--- Raw data Enclosed Below ---

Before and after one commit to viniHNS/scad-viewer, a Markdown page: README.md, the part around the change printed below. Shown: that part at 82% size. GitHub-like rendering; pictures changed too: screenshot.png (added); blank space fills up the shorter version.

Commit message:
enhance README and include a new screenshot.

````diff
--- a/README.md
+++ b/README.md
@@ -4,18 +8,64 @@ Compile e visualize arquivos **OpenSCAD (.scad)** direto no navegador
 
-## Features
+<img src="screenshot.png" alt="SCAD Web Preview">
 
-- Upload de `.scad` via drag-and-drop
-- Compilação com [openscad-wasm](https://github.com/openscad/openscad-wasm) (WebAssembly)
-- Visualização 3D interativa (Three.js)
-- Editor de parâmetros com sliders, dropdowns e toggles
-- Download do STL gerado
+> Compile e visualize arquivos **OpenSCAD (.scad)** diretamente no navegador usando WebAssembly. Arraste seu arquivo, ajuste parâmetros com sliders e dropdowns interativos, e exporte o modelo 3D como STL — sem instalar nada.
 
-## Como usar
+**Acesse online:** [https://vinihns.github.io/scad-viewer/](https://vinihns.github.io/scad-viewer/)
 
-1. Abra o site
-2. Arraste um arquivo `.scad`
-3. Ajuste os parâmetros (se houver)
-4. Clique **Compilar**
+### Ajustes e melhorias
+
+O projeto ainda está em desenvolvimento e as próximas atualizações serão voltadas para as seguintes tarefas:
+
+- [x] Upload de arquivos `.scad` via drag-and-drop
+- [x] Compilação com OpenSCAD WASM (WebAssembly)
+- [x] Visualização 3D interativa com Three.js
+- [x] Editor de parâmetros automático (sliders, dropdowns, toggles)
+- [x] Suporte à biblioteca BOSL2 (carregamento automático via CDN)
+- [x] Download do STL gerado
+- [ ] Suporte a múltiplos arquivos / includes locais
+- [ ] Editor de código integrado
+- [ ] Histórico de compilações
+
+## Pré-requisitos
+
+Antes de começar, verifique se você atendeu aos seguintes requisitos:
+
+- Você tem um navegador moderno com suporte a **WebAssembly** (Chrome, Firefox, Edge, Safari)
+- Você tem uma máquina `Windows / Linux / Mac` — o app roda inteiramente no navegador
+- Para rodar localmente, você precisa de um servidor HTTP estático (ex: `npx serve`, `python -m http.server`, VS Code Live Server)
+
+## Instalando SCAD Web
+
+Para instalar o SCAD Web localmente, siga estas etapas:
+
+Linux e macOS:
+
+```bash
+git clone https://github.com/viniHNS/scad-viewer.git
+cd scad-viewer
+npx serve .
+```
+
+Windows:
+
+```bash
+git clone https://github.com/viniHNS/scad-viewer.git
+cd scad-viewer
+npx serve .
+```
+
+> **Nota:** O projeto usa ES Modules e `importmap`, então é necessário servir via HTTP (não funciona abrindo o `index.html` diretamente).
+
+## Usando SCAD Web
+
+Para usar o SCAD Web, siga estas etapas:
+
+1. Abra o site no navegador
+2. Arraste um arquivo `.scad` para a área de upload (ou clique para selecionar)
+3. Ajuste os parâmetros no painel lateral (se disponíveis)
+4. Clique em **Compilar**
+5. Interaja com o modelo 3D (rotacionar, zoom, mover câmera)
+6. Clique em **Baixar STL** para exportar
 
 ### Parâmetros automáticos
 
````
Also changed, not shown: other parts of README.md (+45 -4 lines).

--- End of Enclosed Raw data ---

All of the data must be set down again exactly.

Solution:
Before and after one commit to viniHNS/scad-viewer, a Markdown page: README.md, the part around the change printed below. Shown: that part at 82% size. GitHub-like rendering; pictures changed too: screenshot.png (added); blank space fills up the shorter version.

Commit message:
enhance README and include a new screenshot.

````diff
--- a/README.md
+++ b/README.md
@@ -4,18 +8,64 @@ Compile e visualize arquivos **OpenSCAD (.scad)** direto no navegador
 
-## Features
+<img src="screenshot.png" alt="SCAD Web Preview">
 
-- Upload de `.scad` via drag-and-drop
-- Compilação com [openscad-wasm](https://github.com/openscad/openscad-wasm) (WebAssembly)
-- Visualização 3D interativa (Three.js)
-- Editor de parâmetros com sliders, dropdowns e toggles
-- Download do STL gerado
+> Compile e visualize arquivos **OpenSCAD (.scad)** diretamente no navegador usando WebAssembly. Arraste seu arquivo, ajuste parâmetros com sliders e dropdowns interativos, e exporte o modelo 3D como STL — sem instalar nada.
 
-## Como usar
+**Acesse online:** [https://vinihns.github.io/scad-viewer/](https://vinihns.github.io/scad-viewer/)
 
-1. Abra o site
-2. Arraste um arquivo `.scad`
-3. Ajuste os parâmetros (se houver)
-4. Clique **Compilar**
+### Ajustes e melhorias
+
+O projeto ainda está em desenvolvimento e as próximas atualizações serão voltadas para as seguintes tarefas:
+
+- [x] Upload de arquivos `.scad` via drag-and-drop
+- [x] Compilação com OpenSCAD WASM (WebAssembly)
+- [x] Visualização 3D interativa com Three.js
+- [x] Editor de parâmetros automático (sliders, dropdowns, toggles)
+- [x] Suporte à biblioteca BOSL2 (carregamento automático via CDN)
+- [x] Download do STL gerado
+- [ ] Suporte a múltiplos arquivos / includes locais
+- [ ] Editor de código integrado
+- [ ] Histórico de compilações
+
+## Pré-requisitos
+
+Antes de começar, verifique se você atendeu aos seguintes requisitos:
+
+- Você tem um navegador moderno com suporte a **WebAssembly** (Chrome, Firefox, Edge, Safari)
+- Você tem uma máquina `Windows / Linux / Mac` — o app roda inteiramente no navegador
+- Para rodar localmente, você precisa de um servidor HTTP estático (ex: `npx serve`, `python -m http.server`, VS Code Live Server)
+
+## Instalando SCAD Web
+
+Para instalar o SCAD Web localmente, siga estas etapas:
+
+Linux e macOS:
+
+```bash
+git clone https://github.com/viniHNS/scad-viewer.git
+cd scad-viewer
+npx serve .
+```
+
+Windows:
+
+```bash
+git clone https://github.com/viniHNS/scad-viewer.git
+cd scad-viewer
+npx serve .
+```
+
+> **Nota:** O projeto usa ES Modules e `importmap`, então é necessário servir via HTTP (não funciona abrindo o `index.html` diretamente).
+
+## Usando SCAD Web
+
+Para usar o SCAD Web, siga estas etapas:
+
+1. Abra o site no navegador
+2. Arraste um arquivo `.scad` para a área de upload (ou clique para selecionar)
+3. Ajuste os parâmetros no painel lateral (se disponíveis)
+4. Clique em **Compilar**
+5. Interaja com o modelo 3D (rotacionar, zoom, mover câmera)
+6. Clique em **Baixar STL** para exportar
 
 ### Parâmetros automáticos
 
````
Also changed, not shown: other parts of README.md (+45 -4 lines).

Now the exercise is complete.